Community center plan evolving
ROSEMOUNT — Curious residents engaged in discussion Monday about the potential new recreational facility.
Mark Wentzell, an architect with 292 Design Group, led the open house May 20 at the Rosemount Community Center. He offered a presentation and residents gathered at tables, listened and discussed the needs and wants.
Gauging the community's appetite for a new recreational facility began in January 2018, Mayor Bill Droste reminded the crowd. Committee members spoke to many groups, reviewed a market analysis and financial study and then decided to move forward.
Seated at circular tables Monday, citizens were posed questions:
- What's your biggest question?
- Does it excite you enough for us to keep going?
- Would or your family come here?
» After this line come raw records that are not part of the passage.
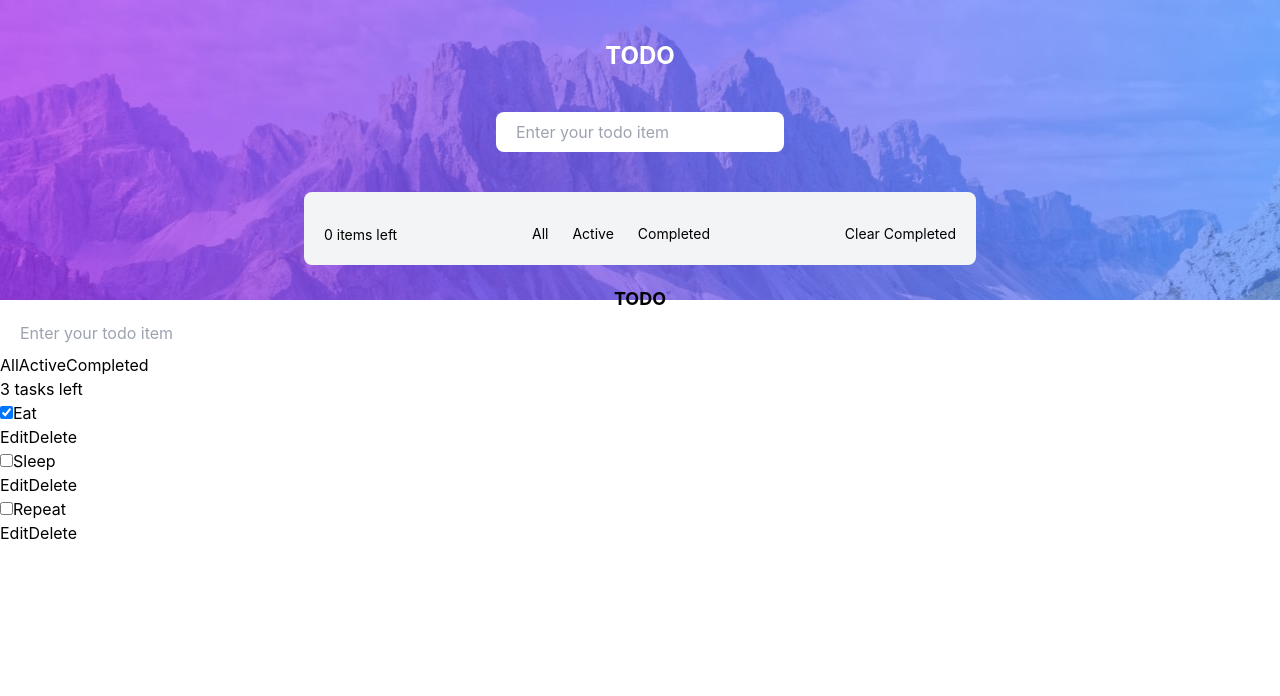
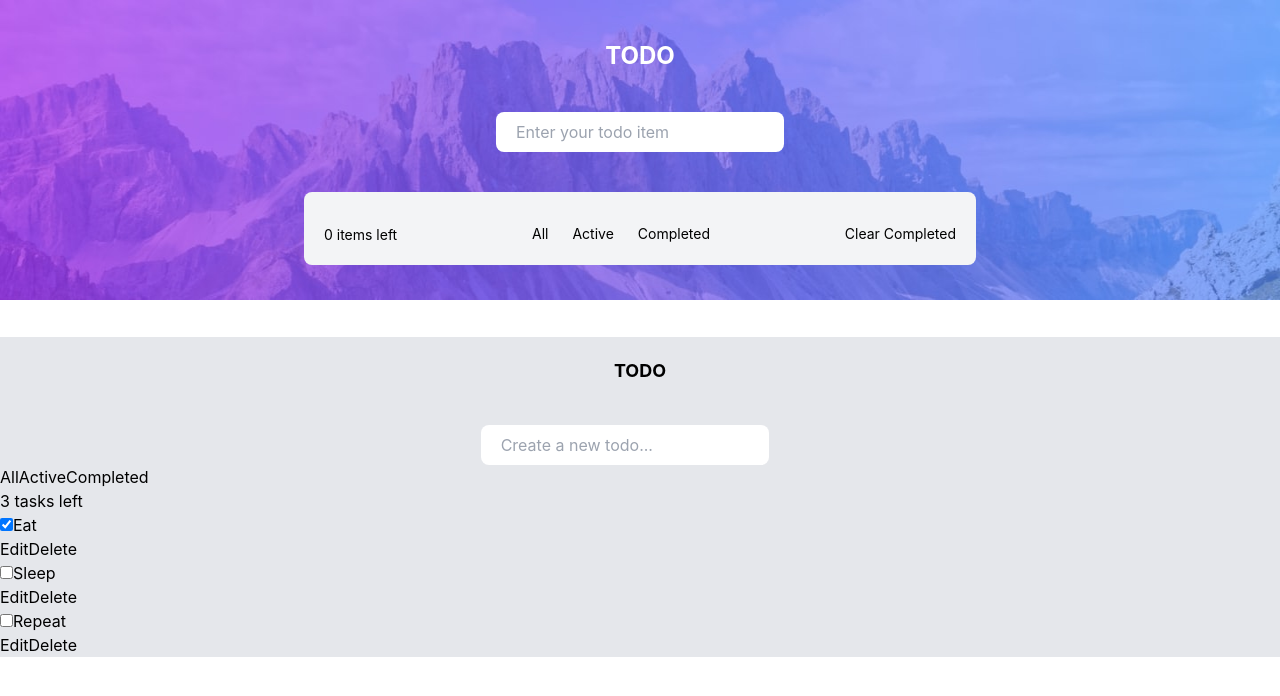
Before and after one commit to balderb/todo-app-reactjs, a React (Create React App) app: page / in a window 1280 px wide. Shown: the top 696 px of the page. Built offline with nearby package versions, Linux system fonts and the light colour scheme.

Commit message:
tweaking css for input field of app

```diff
--- a/src/App.js
+++ b/src/App.js
@@ -25,7 +25,6 @@ const FILTER_MAP = {
 };
 
 const FILTER_NAMES = Object.keys(FILTER_MAP);
-
 
 const App = (props) => {
   const [text, setText] = useState('')
@@ -132,6 +131,9 @@ const App = (props) => {
 
         { /* mdn docs */ }
 
+        <Logo/>
+        <Hero/>
+        <div className="bg-gray-200">
         <div className="text-lg font-bold pt-5 text-center">TODO</div>
           <Form addTask={addTask} />
           <div className="filters btn-group stack-exceptions">
@@ -141,6 +143,7 @@ const App = (props) => {
         <ul>
           { taskList }
         </ul>
+        </div>
       </main>
     </>
   );
--- a/src/components/Form.jsx
+++ b/src/components/Form.jsx
@@ -15,17 +15,16 @@ function Form(props) {
     }
 
   return (
-    <form>
+    <form className="flex items-center justify-center mt-10 rounded">
         <input
             type="text"
             id="new-todo-input"
             className="input input__lg"
             name="text"
             autoComplete="off"
-            placeholder="Enter your todo item"
+            placeholder="Create a new todo..." className="py-2 px-5 rounded-lg"
             value={name}
             onChange={handleChange}
-            className="py-2 px-5 rounded-lg"
         />
         <button type="submit" className="invisible" onClick={handleSubmit}>
         Add
```
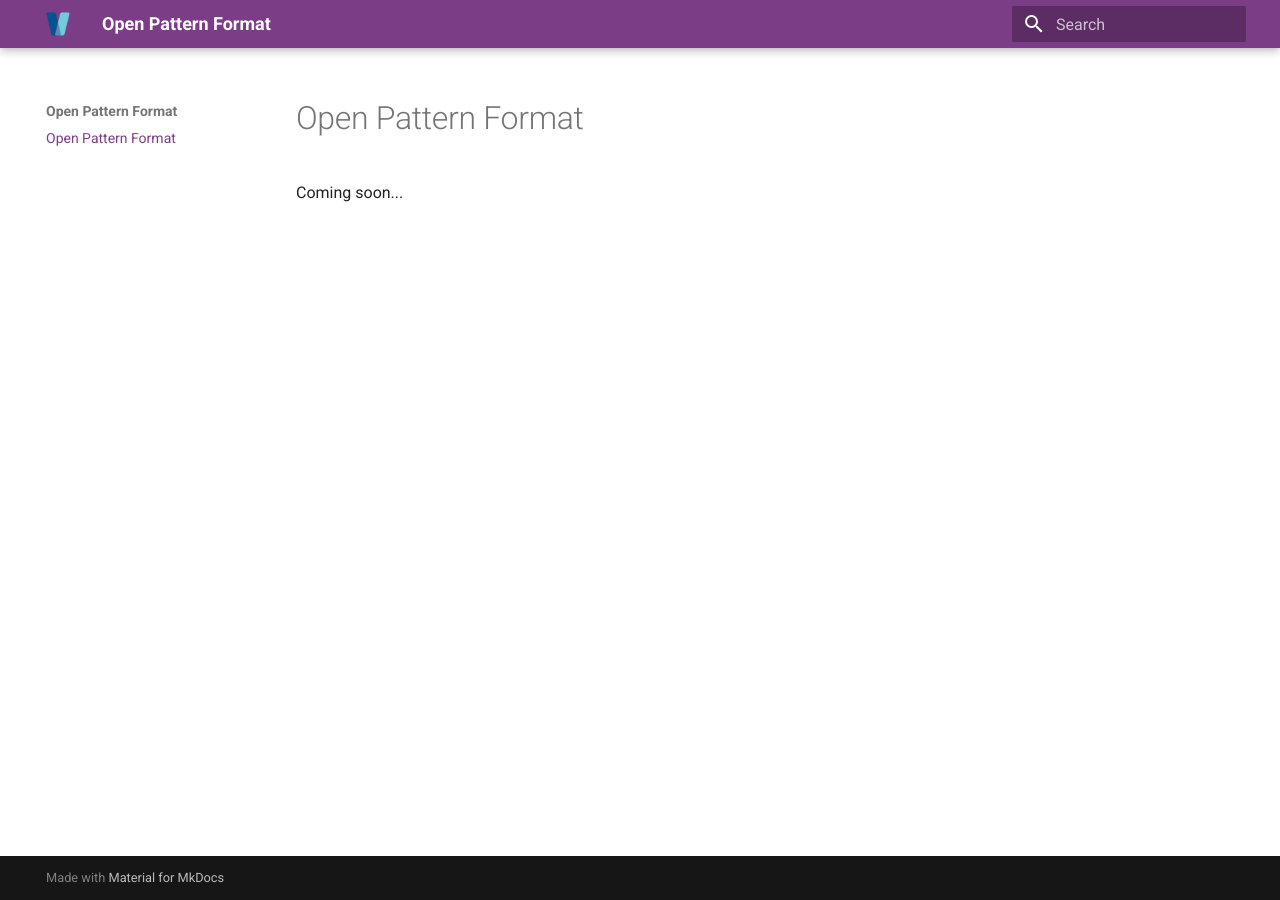
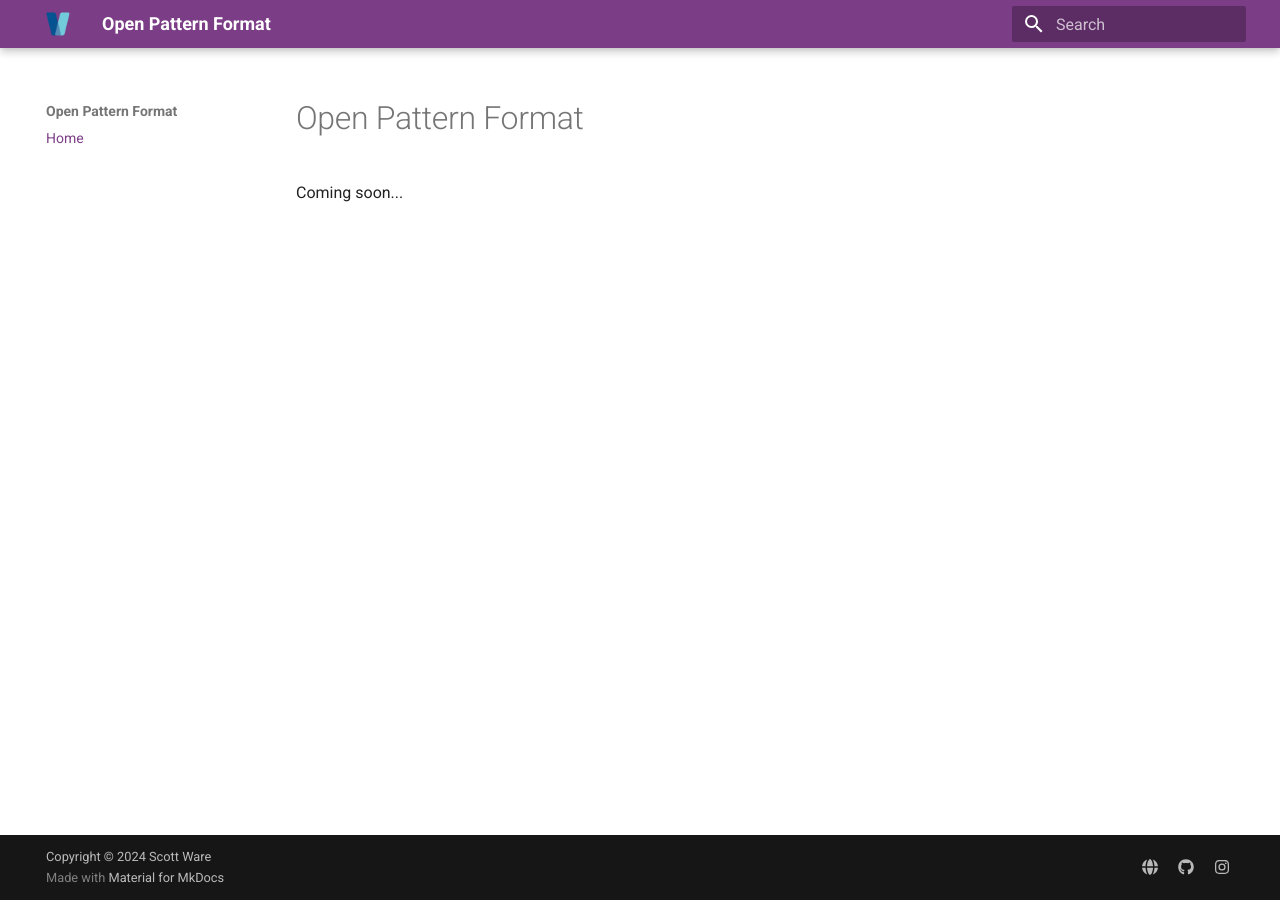
Before and after one commit to open-pattern-format/open-pattern-format.github.io, an MkDocs documentation site: the page built from docs/index.md, in a window 1280 px wide. Built offline with MkDocs 1.6.1 and Material for MkDocs 9.7.7, drawn with Linux system fonts in a browser that asks for light colours.

Commit message:
Update nav and features
Signed-off-by: Scott Ware <scoot.software@gmail.com>

```diff
--- a/mkdocs.yml
+++ b/mkdocs.yml
@@ -1,5 +1,6 @@
 site_name: Open Pattern Format
 site_url: https://docs.openpatternformat.com
+copyright: Copyright &copy; 2024 Scott Ware
 theme:
   name: material
   logo: assets/opaf_icon.png
@@ -7,5 +8,27 @@
   palette:
     scheme: default
     primary: custom
+  features:
+    - content.code.copy
+    - navigation.footer
+    - navigation.instant
+    - navigation.tracking
+    - navigation.path
 extra_css:
   - stylesheets/extra.css
+
+extra:
+  social:
+    - icon: fontawesome/solid/globe
+      link: https://openpatternformat.com
+      name: Website
+    - icon: fontawesome/brands/github
+      link: https://github.com/open-pattern-format
+    - icon: fontawesome/brands/instagram
+      link: https://www.instagram.com/openpatternproject
+
+plugins:
+  - search
+
+nav:
+  - Home: index.md
```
One resident spoke of interest in having a pool diving board for school competition. Another voiced the need to serve teens' recreational needs and suggested a climbing wall or other pool features.
Sandeep Singh of Rosemount asked about the potential operating costs; everyone learned there is no answer yet, but projected construction costs is $29 million plus another million to land.
Singh said he, his wife and 6-year-old son would use the new facility since now they travel to utilize the offerings at the Eagan YMCA. Singh said he came to Minnesota from Cleveland, where residents pay city taxes that Minnesota does not have. Singh said he would be OK with paying both a membership fee and an additional amount on his property taxes to support a new recreational facility.
The facility proposed would be approximately 80,000 square feet. This is not as big as the facility in Inver Grove Heights but larger than the center in Hastings.
"Every community has an appetite of what they think is appropriate for their community, so we try to take a sense of that and come up with a facility that is right size for your community so it provides you with activities but not build so much that you can't afford it and also regret that you did not build more, which is a difficult target to hit," Wentzell said.
These types of building rarely pay for themselves, he added.
There may be many income streams such as fees for swimming lessons. There is ongoing discussion with the YMCA. In some community partnerships have been formed with the county, school districts and even the National Guard sharing in the financial operations.
The presentation outlined a demographic analysis of service area.
"Your primary service area is large enough to support a facility — you are not a small town and Rosemount has a large participation rate for your community with recreation and so a recreation facility is very viable," Wentzell said.
"The market analysts we hired as a subcontractor and architect said that we are wealthier, we are younger and we have more kids than the national average, and he told us those things and he said you can likely support a facility," said Logan Martin, city administrator.
Rosemount reports a higher percentage of household incomes that earn more than $50,000 and this is higher than the national average.
"That is a baseline income that they use for people who can afford to pay for recreation," Wentzell said.
In Rosemount, 8% of the community earns less than $25,000 a year and that is quite a bit smaller percentage than the national average with that income level. The facility would allow for scholarships or subsidies.
City officials have met with stakeholder groups from District 196 Public School and District 196 Community Education, Hope Fieldhouse, Rosemount High School administration and coaches, Rosemount Area Athletic Association, Salvo Soccer Club, Rosemount Area Hockey Association and Blackline Aquatics Club.
Wentzell showed a PowerPoint presentation and broke down the numbers for projected costs to build the recreation facility. The construction comes in just under $29 million. This does not include land, extraordinary site and development costs that could run more than $1 million.
The breakdown is:
- $24,946,513 for construction, site development, parking lots, driveways and landscaping.
- $1,127,500 for furniture, fixtures and equipment, testing survey and sewer availability.
- $1,621,523 for design and engineering fees
- $1,247,326 for a contingency fund.
Martin said the study has by intention moved along more slowly and with more purpose so not to miss anyone with the goal of making it a more successful process.